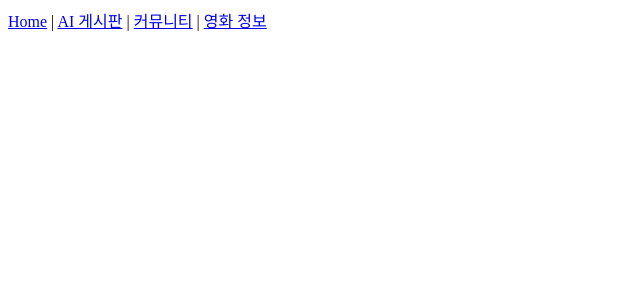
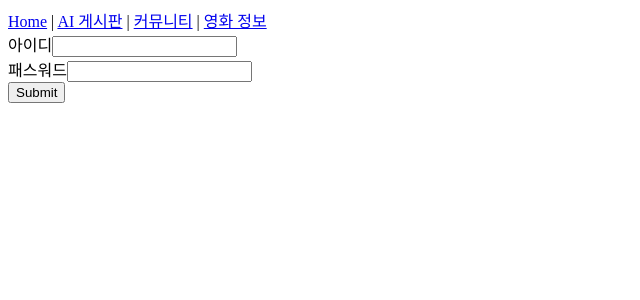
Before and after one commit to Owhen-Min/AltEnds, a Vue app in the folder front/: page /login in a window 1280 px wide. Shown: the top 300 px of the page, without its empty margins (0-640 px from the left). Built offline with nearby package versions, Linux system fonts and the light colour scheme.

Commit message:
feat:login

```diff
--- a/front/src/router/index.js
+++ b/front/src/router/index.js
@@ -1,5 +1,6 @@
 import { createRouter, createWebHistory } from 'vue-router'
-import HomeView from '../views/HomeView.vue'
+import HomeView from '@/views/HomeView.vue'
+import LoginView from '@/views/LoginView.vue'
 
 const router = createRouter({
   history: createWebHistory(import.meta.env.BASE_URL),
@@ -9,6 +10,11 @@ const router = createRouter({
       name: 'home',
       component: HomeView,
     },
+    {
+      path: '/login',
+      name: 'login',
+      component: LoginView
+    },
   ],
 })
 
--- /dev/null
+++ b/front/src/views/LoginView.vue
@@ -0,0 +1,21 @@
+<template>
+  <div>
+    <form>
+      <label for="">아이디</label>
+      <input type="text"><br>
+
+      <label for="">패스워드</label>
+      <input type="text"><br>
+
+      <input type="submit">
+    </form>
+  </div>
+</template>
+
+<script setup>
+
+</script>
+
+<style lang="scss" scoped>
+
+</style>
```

____________

Taking the listing as a whole, count how many of its lines contain the word "import", and reply with that count alone.

5